What would he have made of our modern forms of communications: twittering, tweeting and blogging, films in three dimensions and the live-streaming of You Tube and the rest of the new-dimension of the internet? I think he would have engaged heartily with all of these things as new ways to tell stories, even though he would have had censure his wonderful erudition for the brevity much of this new ‘information highway’ is best suited to.
And what does any of this have to do with whales and dolphins? Well, at the same time that Dickens was trying to open the eyes (and the purses) of those around him to the inhumanity of man to man, so animal suffering was also starting to be recognised and addressed and, in fact, Dickens was again in the vanguard of this reform. In 1824 the Royal Society for the Protection of Animals was formed and Dickens was both a member and a great supporter.

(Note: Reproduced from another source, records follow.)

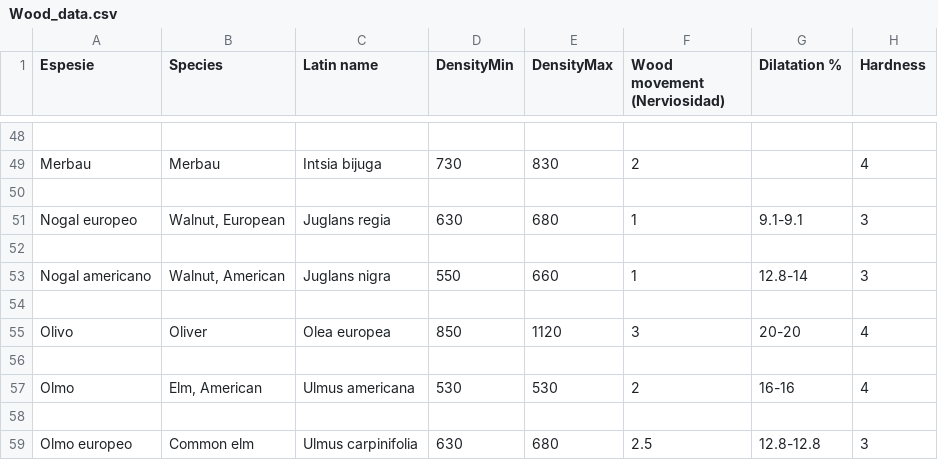
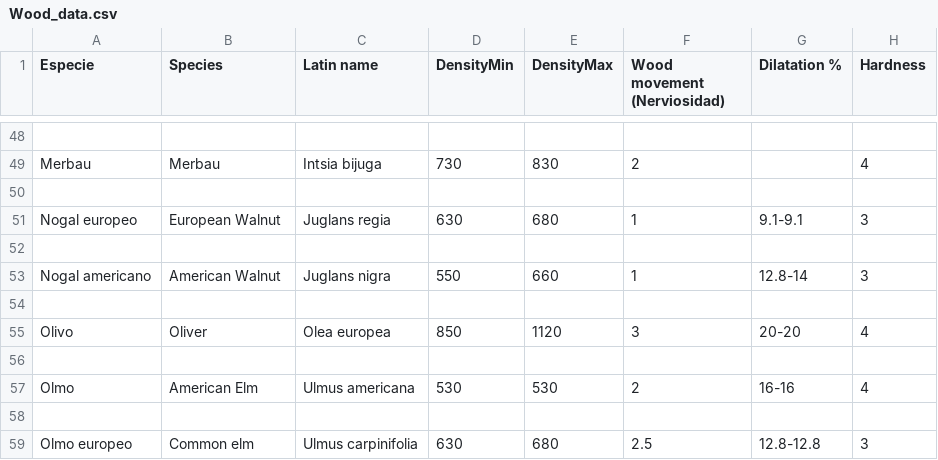
Before and after one commit to frank/oxylus, a CSV file: source/Wood_data.csv, drawn as a sheet; only a part is shown, gaps mark what is left out; the diff covers the shown part only; the diff names each change by its address in the sheet, - before the commit and + after, or states it on an @@ line.

```diff
--- a/source/Wood_data.csv
+++ b/source/Wood_data.csv
-A1: Espesie
+A1: Especie
-B51 (Species): Walnut, European
+B51 (Species): European Walnut
-B53 (Species): Walnut, American
+B53 (Species): American Walnut
-B57 (Species): Elm, American
+B57 (Species): American Elm
```
Also changed, not shown: 11 edited cells elsewhere in this file.
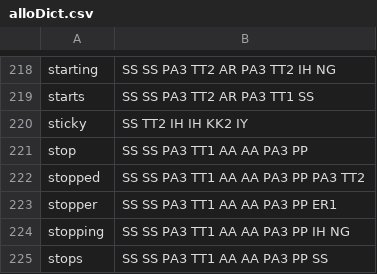
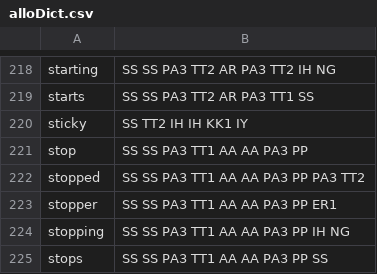
Before and after one commit to jorgev/arduino, a CSV file: build_status/alloDict.csv, drawn as a sheet; only a part is shown, gaps mark what is left out.

Commit message:
KK1 works better than KK2 for sticky

```diff
--- a/build_status/alloDict.csv
+++ b/build_status/alloDict.csv
@@ -219,3 +219,3 @@ starting,SS SS PA3 TT2 AR PA3 TT2 IH NG
 starts,SS SS PA3 TT2 AR PA3 TT1 SS
-sticky,SS TT2 IH IH KK2 IY
+sticky,SS TT2 IH IH KK1 IY
 stop,SS SS PA3 TT1 AA AA PA3 PP
```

Bill Sykes the principal villain in Oliver Twist is famously cruel to his poor but faithful dog, Bullseye, as well as abusive and bullying to all around him, culminating in the awful murder of his lover, Nancy. Animal cruelty appears again in Great Expectations where the very unpleasant character Bentley Drummle mistreats his horse, an activity that eventually causes his death. Dickens clearly recognised the link between mistreatment of animals and cruelty to people.
For some critics, Dickens’ characters are too simple. They compare them unfavourably with the better-fleshed out and sophisticated individuals drawn by other later authors; but my goodness he could tell a story. So, one lesson for those of us trying to achieve improved protection of animals that are suffering in a world dangerously overly-burdened by the unsustainable needs of our own expanding and self-obsessed population may be that we too need to use compelling stories. We need to engage the attention of our fellows and show them why they should care.

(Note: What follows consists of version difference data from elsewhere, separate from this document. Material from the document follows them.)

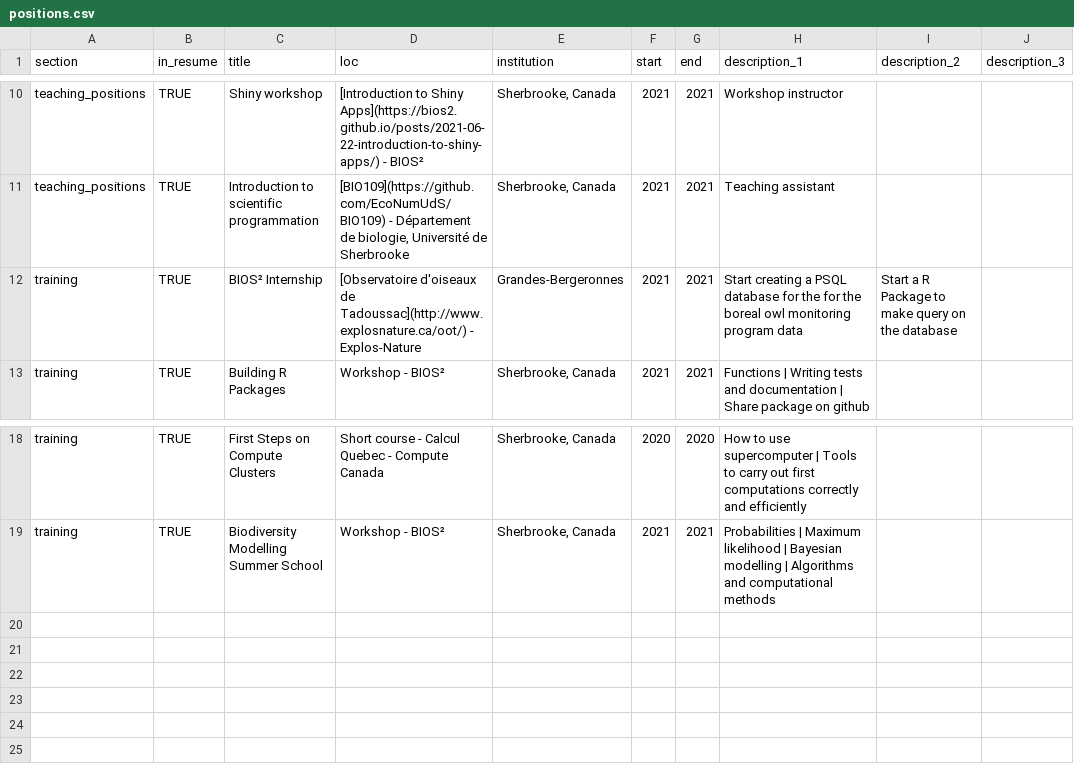
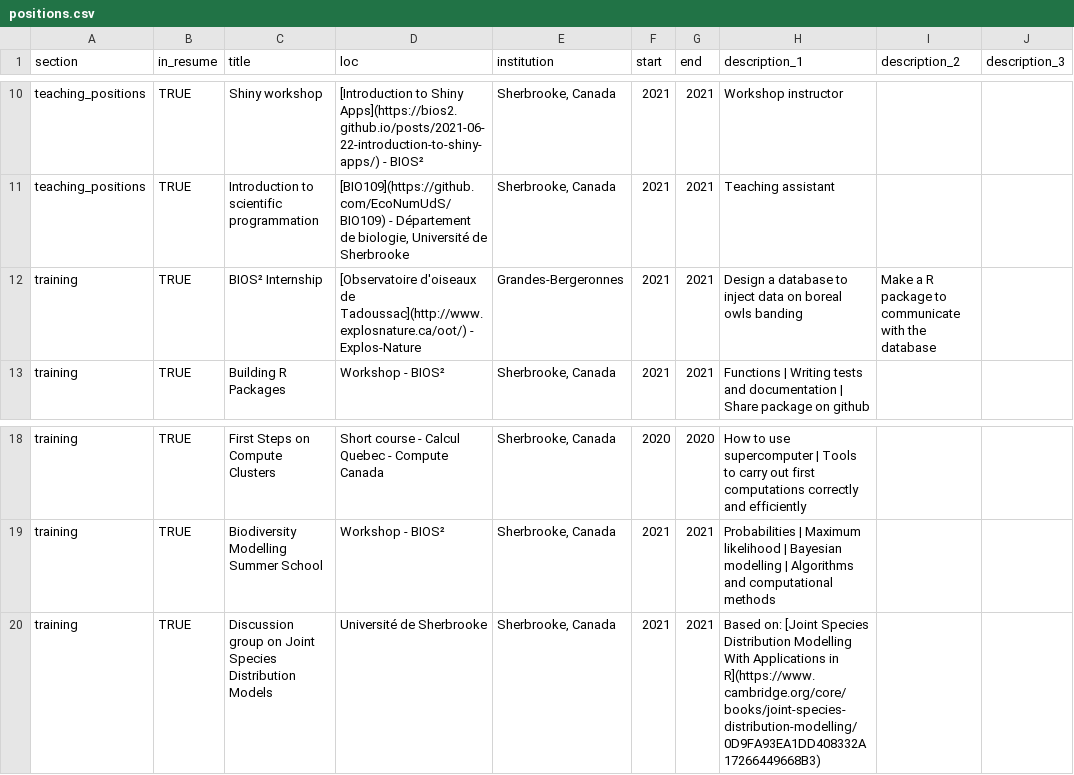
Before and after one commit to VincentBellavance/cv, a CSV file: data/positions.csv, drawn as a sheet; only a part is shown, gaps mark what is left out.

```diff
--- a/data/positions.csv
+++ b/data/positions.csv
@@ -11,3 +11,3 @@ teaching_positions,TRUE,Shiny workshop,[Introduction to Shiny Apps](https://bios
 teaching_positions,TRUE,Introduction to scientific programmation,"[BIO109](https://github.com/EcoNumUdS/BIO109) - Département de biologie, Université de Sherbrooke","Sherbrooke, Canada",2021,2021,Teaching assistant,,
-training,TRUE,BIOS² Internship,[Observatoire d'oiseaux de Tadoussac](http://www.explosnature.ca/oot/) - Explos-Nature,Grandes-Bergeronnes,2021,2021,Start creating a PSQL database for the for the boreal owl monitoring program data,Start a R Package to make query on the database,
+training,TRUE,BIOS² Internship,[Observatoire d'oiseaux de Tadoussac](http://www.explosnature.ca/oot/) - Explos-Nature,Grandes-Bergeronnes,2021,2021,Design a database to inject data on boreal owls banding,Make a R package to communicate with the database,
 training,TRUE,Building R Packages,Workshop - BIOS²,"Sherbrooke, Canada",2021,2021,Functions | Writing tests and documentation | Share package on github,,
@@ -19 +19,2 @@ training,TRUE,First Steps on Compute Clusters,Short course - Calcul Quebec - Com
 training,TRUE,Biodiversity Modelling Summer School,Workshop - BIOS²,"Sherbrooke, Canada",2021,2021,Probabilities | Maximum likelihood | Bayesian modelling | Algorithms and computational methods,,
+training,TRUE,Discussion group on Joint Species Distribution Models,Université de Sherbrooke,"Sherbrooke, Canada",2021,2021,Based on: [Joint Species Distribution Modelling With Applications in R](https://www.cambridge.org/core/books/joint-species-distribution-modelling/0D9FA93EA1DD408332A17266449668B3),,
```
Also changed, not shown: 4 other files.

Fortunately, in the UK we no longer have workhouses and helpings of gruel being doled out, but we did witness terrible things in 2011, including unprecedented civil strife and growing unemployment and, elsewhere in the world, things every bit as terrible as those in the streets of Dickens’s world continue. Against this backdrop of human strife, we have to show people enough about the animals that they will care about them; understand the importance of saving the societies of cetaceans and, ultimately speak out for those beings that – despite their sophistication - cannot do so for themselves.
This is not going to be at all easy (it wasn’t easy before economies started to falter), but through our knowledge of these animals (including our adoption schemes) we have the opportunity for people to learn to know individual animals and their communities and for their very specific stories to be told. Whales and dolphins are also animals that can captivate our attention. Real encounters are rarely forgotten.
We have stories to tell, characters to bring to an eager public and we have a just cause.
I know everyone in WDCS would want to join me in wishing all our supporters and friends around the world a very Happy New Year.
‘…and it was always said of him, that he knew how to keep Christmas well, if any man alive possessed the knowledge. May that be truly said of us, and all of us! And so, as Tiny Tim observed, God Bless Us, Every One!’